Molecular Materials Research


The Molecular Materials Group is part of the Materials Science Division at Argonne National Laboratory. The focus of this group's work is synthesis and characterization of novel materials whose unique properties originate at the molecular level. The length scales range from the atomistic level to polymers. The group's expertise includes self assembly, organic synthesis, crystal growth, single crystal X-ray diffraction, nuclear magnetic resonance (NMR) electron spin resonance (ESR) spectroscopy, magnetic susceptibility and electrical transport measurements, and Raman spectroscopy. The Molecular Materials Group also has a sizable computational effort based on electronic structure calculations and molecular dynamics simulations to provide insight into the properties of new materials. We have numerous collaborations within Argonne as well as with chemists and physicists around the world. Some of the group members have affiliations with the Chemistry Division (CHM) and Center for Nanoscale Materials (CNM).

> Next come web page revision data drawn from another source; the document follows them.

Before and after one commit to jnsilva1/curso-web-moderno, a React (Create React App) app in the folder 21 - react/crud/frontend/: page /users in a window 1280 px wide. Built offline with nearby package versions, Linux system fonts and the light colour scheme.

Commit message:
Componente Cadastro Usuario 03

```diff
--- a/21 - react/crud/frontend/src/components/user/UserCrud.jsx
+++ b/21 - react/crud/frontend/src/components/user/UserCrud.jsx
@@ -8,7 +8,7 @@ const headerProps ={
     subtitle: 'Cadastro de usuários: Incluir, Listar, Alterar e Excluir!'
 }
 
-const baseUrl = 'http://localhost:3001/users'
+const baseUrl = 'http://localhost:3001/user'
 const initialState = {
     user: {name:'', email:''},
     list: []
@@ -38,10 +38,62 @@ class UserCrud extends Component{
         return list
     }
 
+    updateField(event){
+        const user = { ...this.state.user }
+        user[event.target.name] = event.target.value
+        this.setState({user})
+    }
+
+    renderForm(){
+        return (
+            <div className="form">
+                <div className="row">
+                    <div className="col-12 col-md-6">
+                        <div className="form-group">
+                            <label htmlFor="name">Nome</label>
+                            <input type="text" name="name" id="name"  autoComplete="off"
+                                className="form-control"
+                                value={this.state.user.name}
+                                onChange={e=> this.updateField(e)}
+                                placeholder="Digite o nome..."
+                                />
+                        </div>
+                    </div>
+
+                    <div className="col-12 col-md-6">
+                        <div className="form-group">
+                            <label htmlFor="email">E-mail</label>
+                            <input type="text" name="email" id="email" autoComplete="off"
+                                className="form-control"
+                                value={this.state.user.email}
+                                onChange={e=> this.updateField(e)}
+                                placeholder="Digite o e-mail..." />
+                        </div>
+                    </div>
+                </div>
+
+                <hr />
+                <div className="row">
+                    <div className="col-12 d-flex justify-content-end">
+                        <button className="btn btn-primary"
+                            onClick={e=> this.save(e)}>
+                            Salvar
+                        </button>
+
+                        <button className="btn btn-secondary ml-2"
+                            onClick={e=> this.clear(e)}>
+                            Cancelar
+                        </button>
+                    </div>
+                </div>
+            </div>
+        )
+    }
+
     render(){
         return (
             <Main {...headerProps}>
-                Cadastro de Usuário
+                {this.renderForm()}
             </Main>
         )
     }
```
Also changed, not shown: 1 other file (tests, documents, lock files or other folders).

Synthesis and Characterization

Our expertise in synthesis is being used to assemble 1-D, 2-D, and 3-D structures with unique nanoscale control and tailored to give conducting, magnetic, and catalytic properties in a fascinating regime. These materials are of fundamental and technological interest. Among the materials are

  • Nanoparticle composites to exploit the novel properties of organized arrays of nanoparticles for electronic, magnetic, or photonic applications.
  • Nanoporous materials for use as catalysts, hosts for clusters, and templates for nanowires, nanotubes, nanodots, etc.
  • Patterned surfaces and thin films from soft matter such as diblock copolymers and organic metals for molecular and/or hybrid electronics.

Another part of our program involves the design, synthesis, and characterization of nanostructured materials incorporating biomolecule arrays that exploit the capabilities of biological molecules to store and transduce energy. Among the material being investigated are

  • Use polymer-grafted, lipid-based complex fluids for the formation of functionally-active, hierarchically-structured and vectorial-ordered arrays of proteins in synthetically-derived scaffolds.
  • The integration of the proteo-complex fluids into rigid mesoporous inorganic frameworks and modification of the frameworks to tailor electronic transport and photon-induced processes between the biomolecules and the host.
  • The interfacing of the proteo-complex fluids with carbon based electrode surfaces and modification of the interface to tailor field-induced ionic transport processes at the interface.


The computational studies are being done to provide insight into the energetics, dynamics, and structures of new materials at the molecular level. State-of-the-art quantum chemical methods are being developed for accurate energy calculations that have applications in modeling chemical vapor deposition reactions, combustion reactions, catalysis mechanisms, atmospheric chemistry, etc. These and other methods are being applied to investigations of new materials such as nanocrystalline diamond, polymer electrolytes for use in lithium batteries, diblock copolymers, and nanoparticles. Studies are also being carried out on surface reactions including reaction mechanisms of diamond thin film growth, functionalization of diamond, catalytic reaction mechanisms in nanoporous materials, and electrode/electrolyte interfaces important in fuel cells.


The group maintains several state-of-the-art facilities including an X-ray diffractometer, atomic force microscope, and a Beowulf cluster.